FISHERS — Keeping families safe at parks is the primary goal of a new partnership in Hamilton County.
The Fishers Police Department is teaming up with the Parks and Recreation Department on an initiative similar to a neighborhood watch program.
Jay Eiteljorge, a member of the Fishers Running Club, runs through parks in Fishers almost every day.
"We use the parks... we want the parks to be nice," Eiteljorge said.
The Fishers Running Club has 180 members, and they use parks all across the city. But now, they won't just be running through them; they will be helping keep them safe.
"We have members all over Fishers, so we are going to try to spread the word as you drive-by, walk by, run by — just take a peek," Eiteljorge said. "If you have the time to walk-through if you see something say something, that simple."
It's all part of a new city initiative called 'Park Watch.'
"Just a set of eyes. We are looking for someone who is in here when the police cars are not in here that are an extra set of eyes that help us. Report stuff to us," Ed Gebhart, Fishers Police Chief, said.
Chief Gebhart says the population of Fishers is nearing 95,000. However, on a typical day, there are just 15 - 16 officers out patrolling. And according to Chief Gebhart, the officers need the extra set of eyes.
"Anything out of the ordinary; a vehicle parked at 2 a.m. that's usually not an indicator of a good thing. Sometimes juveniles can congregate, that can become not a good thing," Chief Gebhart said. "But residents and community members know their parks, all we're asking is for their input and their knowledge to help us be better."
This is not something only the volunteers can take part in; the city wants everyone who visits the parks here in Fishers to do their part to keep the parks safe.
"The goal of the program is simple: It's just to get people already in our parks more alert and paying attention to their surroundings," Sarah Sandquist, Director of Parks and Recreation, said.
Police want volunteers and other community members to report anything suspicious using the Fishers Crime Watch app. The app directly alerts officers on duty.
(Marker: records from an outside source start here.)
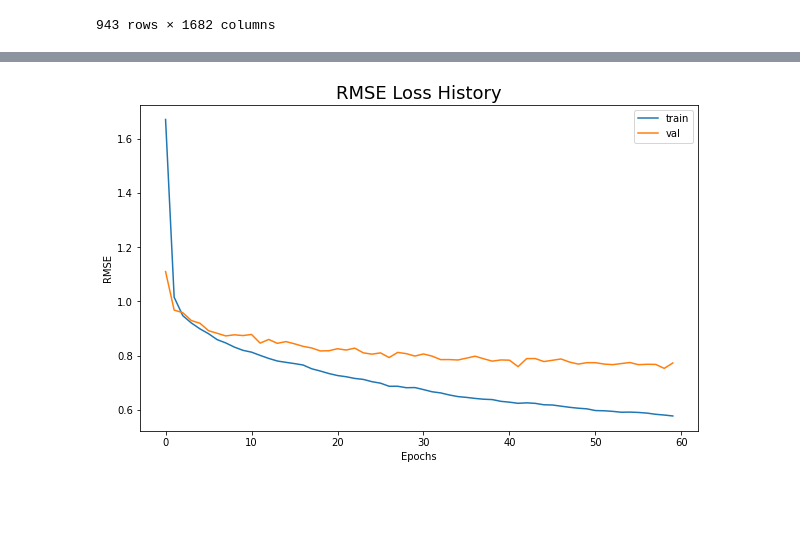
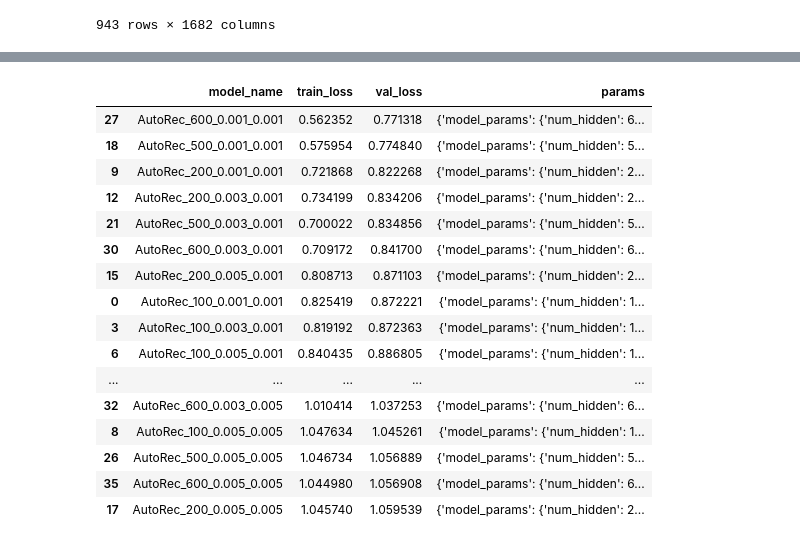
Before and after one commit to freddd1/AutoRec, a Jupyter notebook: driver.ipynb, the cells around one changed output, grey strips where cells are left out. Saved outputs shown, nothing was run; the diff lists cells and outputs as text; code cells hidden in the pictures; blank space fills up the shorter version.

```diff
--- a/driver.ipynb
+++ b/driver.ipynb
@@ -395,5 +181,21 @@ EPOCH 60: Avg losses: train: 0.578, val: 0.773
-# %%
-from utils.plots import plot_train_history
-plot_train_history(autorec_trainer.train_losses, autorec_trainer.val_losses)
-# %% [output]
-[figure, removed]
+# %%
+autorec_results = autorec_hyper_params(find=False)
+autorec_results.sort_values(by='val_loss')
+# %% [output]
+|  | model_name | train_loss | val_loss | params |
+| 27 | AutoRec_600_0.001_0.001 | 0.562352 | 0.771318 | {'model_params': {'num_hidden': 6... |
+| 18 | AutoRec_500_0.001_0.001 | 0.575954 | 0.774840 | {'model_params': {'num_hidden': 5... |
+| 9 | AutoRec_200_0.001_0.001 | 0.721868 | 0.822268 | {'model_params': {'num_hidden': 2... |
+| 12 | AutoRec_200_0.003_0.001 | 0.734199 | 0.834206 | {'model_params': {'num_hidden': 2... |
+| 21 | AutoRec_500_0.003_0.001 | 0.700022 | 0.834856 | {'model_params': {'num_hidden': 5... |
+| 30 | AutoRec_600_0.003_0.001 | 0.709172 | 0.841700 | {'model_params': {'num_hidden': 6... |
+| 15 | AutoRec_200_0.005_0.001 | 0.808713 | 0.871103 | {'model_params': {'num_hidden': 2... |
+| 0 | AutoRec_100_0.001_0.001 | 0.825419 | 0.872221 | {'model_params': {'num_hidden': 1... |
+| 3 | AutoRec_100_0.003_0.001 | 0.819192 | 0.872363 | {'model_params': {'num_hidden': 1... |
+| 6 | AutoRec_100_0.005_0.001 | 0.840435 | 0.886805 | {'model_params': {'num_hidden': 1... |
+| ... | ... | ... | ... | ... |
+| 32 | AutoRec_600_0.003_0.005 | 1.010414 | 1.037253 | {'model_params': {'num_hidden': 6... |
+| 8 | AutoRec_100_0.005_0.005 | 1.047634 | 1.045261 | {'model_params': {'num_hidden': 1... |
+| 26 | AutoRec_500_0.005_0.005 | 1.046734 | 1.056889 | {'model_params': {'num_hidden': 5... |
+| 35 | AutoRec_600_0.005_0.005 | 1.044980 | 1.056908 | {'model_params': {'num_hidden': 6... |
+| 17 | AutoRec_200_0.005_0.005 | 1.045740 | 1.059539 | {'model_params': {'num_hidden': 2... |
```
Also changed, not shown: parts of 8 cells of this notebook, 37 other files.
Over time, the department will collect data to pinpoint where crime is higher at the 26 parks across the city.
"When it heats up, more people converge on parks, and you have different things. Are they violent in nature, no. But that's the exact thing we want to prevent," Chief Gebhart said. "We don't want that. We want to get ahead of whatever we see coming, and this is a way to do that."
Currently, the Fishers Crime Watch app only has 6,000 users. Fishers police hope more people will download it and start reporting anything suspicious.